The search for primes started thousands of years ago. Mathematicians since antiquity tried to find ways to look for primes. They also searched for methods to test if a number is prime or not. Others tried to find polynomials to generate primes.

**The Sieve of Eratosthenes**

One of the ancient methods of listing prime numbers is the Sieve of Eratosthenes. The Sieve consists of a finite list of numbers, where the multiples of each number are crossed out starting from 2 and increasing each time the list is exhausted.

Using computers, this algorithm can be used to generate as many primes as possible given enough time and computer memory. However, despite its reliability, there is no way that we could list all primes because it has been proved that there are infinitely prime numbers.

**Prime Generating Polynomials**

Aside from the Sieve, mathematicians searched for other ways to generate prime numbers.
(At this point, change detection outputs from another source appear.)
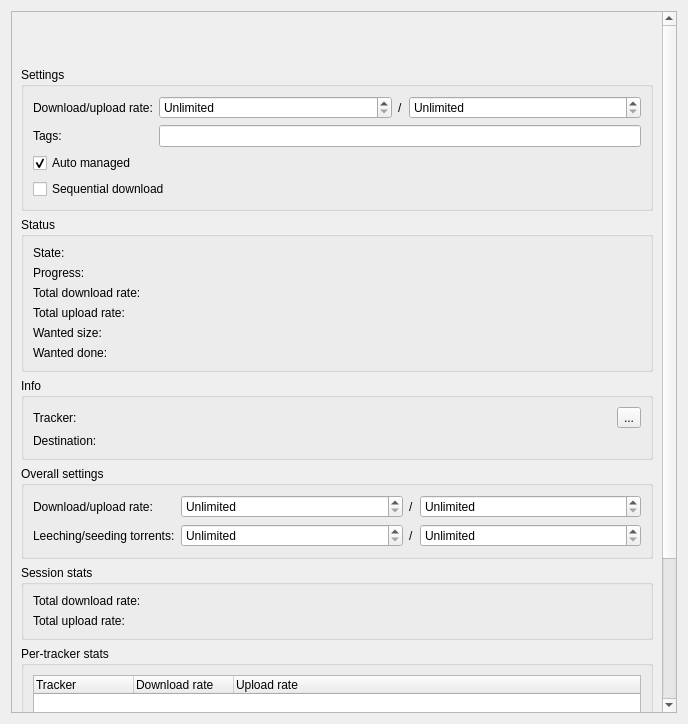
This is src/plugins/bittorrent/tabwidget.ui in 0xd34df00d/leechcraft as Qt 5 draws it before an edit. The edited form follows.
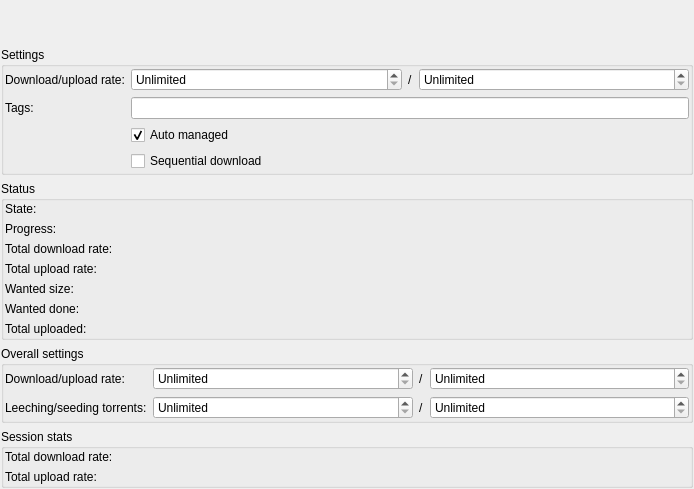
This is the edited form. Custom widgets are drawn as their Qt base class.

Commit message: BitTorrent: removed some excessive stuff from TabWidget.

Patch:
```diff
--- a/src/plugins/bittorrent/tabwidget.ui
+++ b/src/plugins/bittorrent/tabwidget.ui
@@ -6,29 +6,17 @@
    <rect>
     <x>0</x>
     <y>0</y>
-    <width>688</width>
-    <height>724</height>
+    <width>694</width>
+    <height>470</height>
    </rect>
   </property>
   <property name="windowTitle">
    <string/>
   </property>
-  <layout class="QVBoxLayout" name="verticalLayout_9">
-   <item>
-    <widget class="QScrollArea" name="scrollArea">
-     <property name="widgetResizable">
-      <bool>true</bool>
-     </property>
-     <widget class="QWidget" name="scrollAreaWidgetContents_3">
-      <property name="geometry">
-       <rect>
-        <x>0</x>
-        <y>0</y>
-        <width>654</width>
-        <height>812</height>
-       </rect>
-      </property>
-      <layout class="QVBoxLayout" name="verticalLayout_2">
+  <layout class="QVBoxLayout" name="verticalLayout">
+   <property name="margin">
+    <number>1</number>
+   </property>
        <item>
         <widget class="QLabel" name="LabelName_">
          <property name="text">
@@ -40,7 +28,7 @@
         <widget class="LeechCraft::Plugins::BitTorrent::PiecesWidget" name="PiecesWidget_" native="true">
          <property name="sizePolicy">
           <sizepolicy hsizetype="Preferred" vsizetype="Preferred">
-           <horstretch>1</horstretch>
+       <horstretch>0</horstretch>
            <verstretch>0</verstretch>
           </sizepolicy>
          </property>
@@ -60,7 +48,10 @@
          <property name="title">
           <string>Settings</string>
          </property>
-         <layout class="QVBoxLayout" name="verticalLayout_8">
+     <layout class="QHBoxLayout" name="horizontalLayout">
+      <property name="margin">
+       <number>1</number>
+      </property>
           <item>
            <layout class="QFormLayout" name="formLayout_7">
             <property name="fieldGrowthPolicy">
@@ -141,11 +132,7 @@
             <item row="1" column="1">
              <widget class="LeechCraft::Util::TagsLineEdit" name="TorrentTags_"/>
             </item>
-           </layout>
-          </item>
-          <item>
-           <layout class="QVBoxLayout" name="verticalLayout_4">
-            <item>
+        <item row="2" column="1">
              <widget class="QCheckBox" name="TorrentManaged_">
               <property name="text">
                <string>Auto managed</string>
@@ -155,7 +142,7 @@
               </property>
              </widget>
             </item>
-            <item>
+        <item row="3" column="1">
              <widget class="QCheckBox" name="TorrentSequentialDownload_">
               <property name="text">
                <string>Sequential download</string>
@@ -176,6 +163,9 @@
           <property name="fieldGrowthPolicy">
            <enum>QFormLayout::AllNonFixedFieldsGrow</enum>
           </property>
+      <property name="margin">
+       <number>1</number>
+      </property>
           <item row="0" column="0">
            <widget class="QLabel" name="label_2">
             <property name="text">
@@ -264,60 +254,17 @@
             </property>
            </widget>
           </item>
-         </layout>
-        </widget>
-       </item>
-       <item>
-        <widget class="QGroupBox" name="BoxTorrentInfo_">
-         <property name="title">
-          <string>Info</string>
-         </property>
-         <layout class="QFormLayout" name="formLayout_9">
-          <property name="fieldGrowthPolicy">
-           <enum>QFormLayout::AllNonFixedFieldsGrow</enum>
-          </property>
-          <item row="0" column="0">
-           <widget class="QLabel" name="label_6">
+      <item row="6" column="0">
+       <widget class="QLabel" name="label">
             <property name="text">
-             <string>Tracker:</string>
+         <string>Total uploaded:</string>
             </property>
            </widget>
           </item>
-          <item row="0" column="1">
-           <layout class="QHBoxLayout" name="TrackerLayout_">
-            <item>
-             <widget class="QLabel" name="LabelTracker_">
+      <item row="6" column="1">
+       <widget class="QLabel" name="LabelTotalUploaded_">
               <property name="text">
                <string/>
-              </property>
-              <property name="alignment">
-               <set>Qt::AlignLeading|Qt::AlignLeft|Qt::AlignVCenter</set>
-              </property>
-             </widget>
-            </item>
-            <item>
-             <widget class="QToolButton" name="TrackersButton_">
-              <property name="text">
-               <string>...</string>
-              </property>
-             </widget>
-            </item>
-           </layout>
-          </item>
-          <item row="1" column="0">
-           <widget class="QLabel" name="label_38">
-            <property name="text">
-             <string>Destination:</string>
-            </property>
-           </widget>
-          </item>
-          <item row="1" column="1">
-           <widget class="QLabel" name="LabelDestination_">
-            <property name="text">
-             <string/>
-            </property>
-            <property name="openExternalLinks">
-             <bool>true</bool>
             </property>
            </widget>
           </item>
@@ -339,6 +286,9 @@
           <property name="fieldGrowthPolicy">
            <enum>QFormLayout::AllNonFixedFieldsGrow</enum>
           </property>
+      <property name="margin">
+       <number>1</number>
+      </property>
           <item row="0" column="0">
            <widget class="QLabel" name="label_21">
             <property name="text">
@@ -481,6 +431,9 @@
           <property name="fieldGrowthPolicy">
            <enum>QFormLayout::AllNonFixedFieldsGrow</enum>
           </property>
+      <property name="margin">
+       <number>1</number>
+      </property>
           <item row="0" column="0">
            <widget class="QLabel" name="label_24">
             <property name="text">
@@ -513,45 +466,17 @@
         </widget>
        </item>
        <item>
-        <widget class="QGroupBox" name="BoxPerTrackerStats_">
-         <property name="title">
-          <string>Per-tracker stats</string>
-         </property>
-         <layout class="QVBoxLayout" name="verticalLayout_6">
-          <item>
-           <widget class="QTreeWidget" name="PerTrackerStats_">
-            <property name="minimumSize">
+    <spacer name="verticalSpacer">
+     <property name="orientation">
+      <enum>Qt::Vertical</enum>
+     </property>
+     <property name="sizeHint" stdset="0">
              <size>
-              <width>0</width>
-              <height>200</height>
-             </size>
-            </property>
-            <property name="rootIsDecorated">
-             <bool>false</bool>
-            </property>
-            <column>
-             <property name="text">
-              <string>Tracker</string>
-             </property>
-            </column>
-            <column>
-             <property name="text">
-              <string>Download rate</string>
-             </property>
-            </column>
-            <column>
-             <property name="text">
-              <string>Upload rate</string>
-             </property>
-            </column>
-           </widget>
-          </item>
-         </layout>
-        </widget>
-       </item>
-      </layout>
-     </widget>
-    </widget>
+       <width>20</width>
+       <height>40</height>
+      </size>
+     </property>
+    </spacer>
    </item>
   </layout>
  </widget>
```
Lines whose indentation alone changed are shown as unchanged. The commit also changes 3 other files.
Pierre de Fermat, for instance, conjectured that is prime, but Euler proved that is composite. Primes of such form are now known as Fermat’s Prime.

Legendre also gave the polynomial which is prime from to but fails for and which is prime from to .

The most famous polynomial prime generator (probably) was Euler’s which is prime from to , but fails for . Another polynomial given by E.B. Escott is prime for all . There are also more polynomials that generate primes, the most complicated of which perhaps is

.

This gives prime numbers from to .

*Question:* Is there a polynomial that will generate only prime numbers?

*Answer:* There is none. It has been proved that no polynomial exists can ever produce only primes.

That is a very useful animation that demonstrates how to identify primes!

Pierre de Fermat, for instance, conjectured that [x] is prime, but Euler proved that [y] is composite.

Should those be:

x:

all 2^(2^n)+1

y:

2^32+1

Your statement that no polynomial exists which can only generate prime numbers is only partially true. There exist multivariable polynomials which generate only prime numbers when the input variables range over non-negative integers. See here for an example – http://en.wikipedia.org/wiki/Formula_for_primes#Formula_based_on_a_system_of_Diophantine_equations

Thank you. Maybe I made a mistake. I mean that no polynomial exists that can generate all prime numbers.